"""
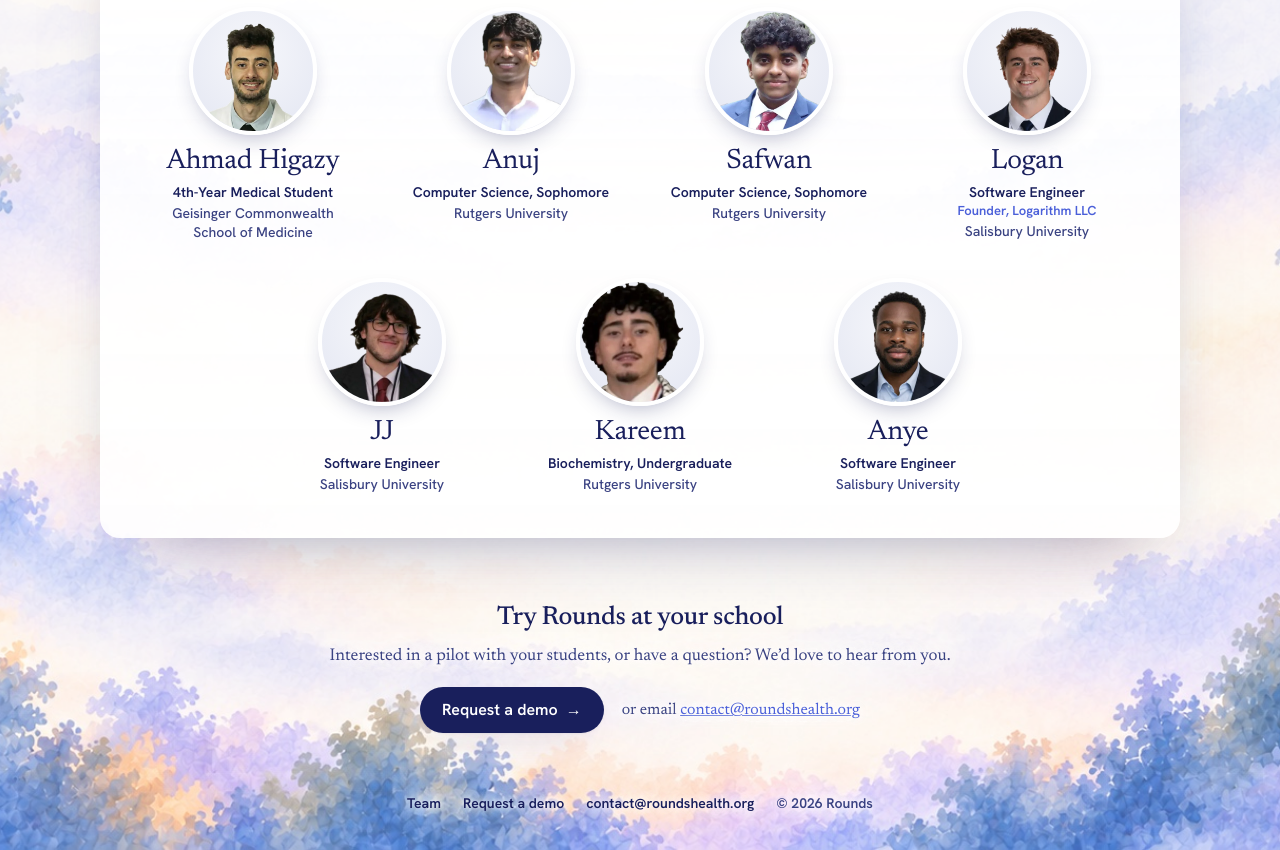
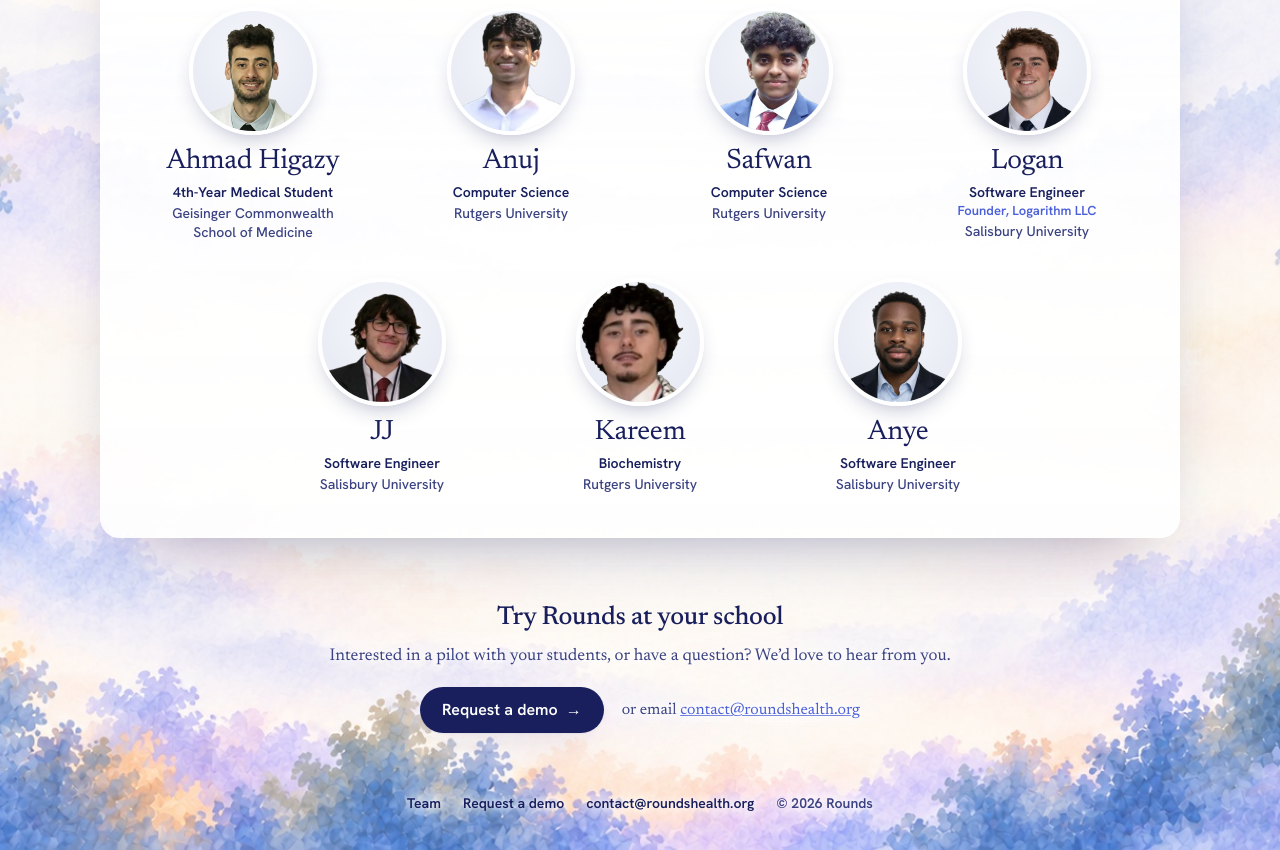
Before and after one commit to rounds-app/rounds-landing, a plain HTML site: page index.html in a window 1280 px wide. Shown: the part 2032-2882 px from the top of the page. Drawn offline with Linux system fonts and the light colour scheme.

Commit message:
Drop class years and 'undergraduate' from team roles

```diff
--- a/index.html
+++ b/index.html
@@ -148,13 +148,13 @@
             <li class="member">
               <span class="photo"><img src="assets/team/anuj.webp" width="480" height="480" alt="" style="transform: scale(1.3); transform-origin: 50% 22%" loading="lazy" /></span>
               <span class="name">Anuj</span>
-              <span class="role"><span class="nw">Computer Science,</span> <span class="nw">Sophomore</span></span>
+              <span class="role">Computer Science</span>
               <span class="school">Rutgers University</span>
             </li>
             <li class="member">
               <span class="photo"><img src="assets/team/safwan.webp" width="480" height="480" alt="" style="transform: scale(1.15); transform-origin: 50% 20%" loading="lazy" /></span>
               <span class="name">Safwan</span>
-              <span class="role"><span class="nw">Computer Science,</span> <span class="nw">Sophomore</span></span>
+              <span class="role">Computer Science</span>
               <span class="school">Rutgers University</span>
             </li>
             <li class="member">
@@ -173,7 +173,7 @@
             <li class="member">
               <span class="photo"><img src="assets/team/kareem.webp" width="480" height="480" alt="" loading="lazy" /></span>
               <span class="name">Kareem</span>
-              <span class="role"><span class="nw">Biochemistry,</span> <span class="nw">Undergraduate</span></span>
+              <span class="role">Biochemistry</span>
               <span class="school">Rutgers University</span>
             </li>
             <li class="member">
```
"""
"""
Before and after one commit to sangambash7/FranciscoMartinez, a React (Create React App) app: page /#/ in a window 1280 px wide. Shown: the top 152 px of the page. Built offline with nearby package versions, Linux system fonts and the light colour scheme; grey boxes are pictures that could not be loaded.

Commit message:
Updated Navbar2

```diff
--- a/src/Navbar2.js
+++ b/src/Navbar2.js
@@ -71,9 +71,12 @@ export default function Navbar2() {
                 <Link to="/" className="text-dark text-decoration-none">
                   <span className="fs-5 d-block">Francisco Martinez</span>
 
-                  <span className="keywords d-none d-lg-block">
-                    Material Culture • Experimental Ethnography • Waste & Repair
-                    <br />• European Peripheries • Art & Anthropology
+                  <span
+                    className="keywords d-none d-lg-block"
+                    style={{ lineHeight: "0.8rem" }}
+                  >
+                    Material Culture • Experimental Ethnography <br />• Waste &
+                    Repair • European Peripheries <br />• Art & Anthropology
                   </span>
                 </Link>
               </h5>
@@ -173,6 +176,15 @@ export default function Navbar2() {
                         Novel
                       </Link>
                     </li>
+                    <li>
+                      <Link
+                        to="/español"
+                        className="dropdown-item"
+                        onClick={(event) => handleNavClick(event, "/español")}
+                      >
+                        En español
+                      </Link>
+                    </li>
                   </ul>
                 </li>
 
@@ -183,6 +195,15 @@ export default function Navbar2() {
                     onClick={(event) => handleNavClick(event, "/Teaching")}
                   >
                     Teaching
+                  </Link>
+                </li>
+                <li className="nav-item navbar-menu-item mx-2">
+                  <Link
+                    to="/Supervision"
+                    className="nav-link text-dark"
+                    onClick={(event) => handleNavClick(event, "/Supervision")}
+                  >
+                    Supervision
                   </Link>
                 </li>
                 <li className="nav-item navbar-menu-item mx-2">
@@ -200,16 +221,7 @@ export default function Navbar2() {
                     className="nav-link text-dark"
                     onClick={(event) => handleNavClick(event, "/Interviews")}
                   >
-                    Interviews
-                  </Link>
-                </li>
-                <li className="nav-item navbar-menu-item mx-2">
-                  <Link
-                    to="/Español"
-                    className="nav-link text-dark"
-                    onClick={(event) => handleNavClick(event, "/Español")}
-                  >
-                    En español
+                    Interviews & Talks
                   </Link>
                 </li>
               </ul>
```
"""
"""
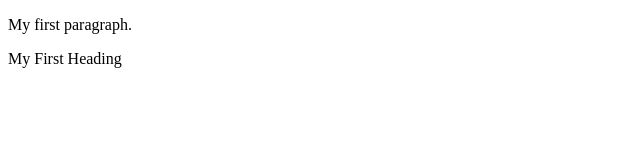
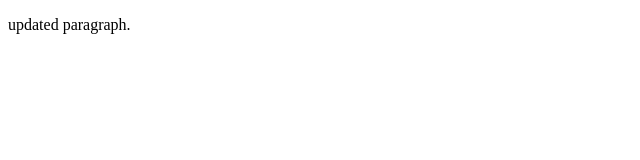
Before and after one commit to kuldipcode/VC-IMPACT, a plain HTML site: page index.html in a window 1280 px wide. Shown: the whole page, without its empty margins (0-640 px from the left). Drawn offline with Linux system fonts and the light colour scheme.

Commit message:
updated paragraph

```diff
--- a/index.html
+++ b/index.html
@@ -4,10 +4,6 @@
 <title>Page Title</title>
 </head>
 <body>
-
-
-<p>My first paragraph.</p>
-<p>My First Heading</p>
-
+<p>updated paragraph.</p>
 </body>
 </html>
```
"""
■ TASK DIRECTIONS
Using the listing above, report each line that mentions the word "dark".

■ EXERCISE RESPONSE
                 <Link to="/" className="text-dark text-decoration-none">
+                    className="nav-link text-dark"
                     className="nav-link text-dark"
-                    className="nav-link text-dark"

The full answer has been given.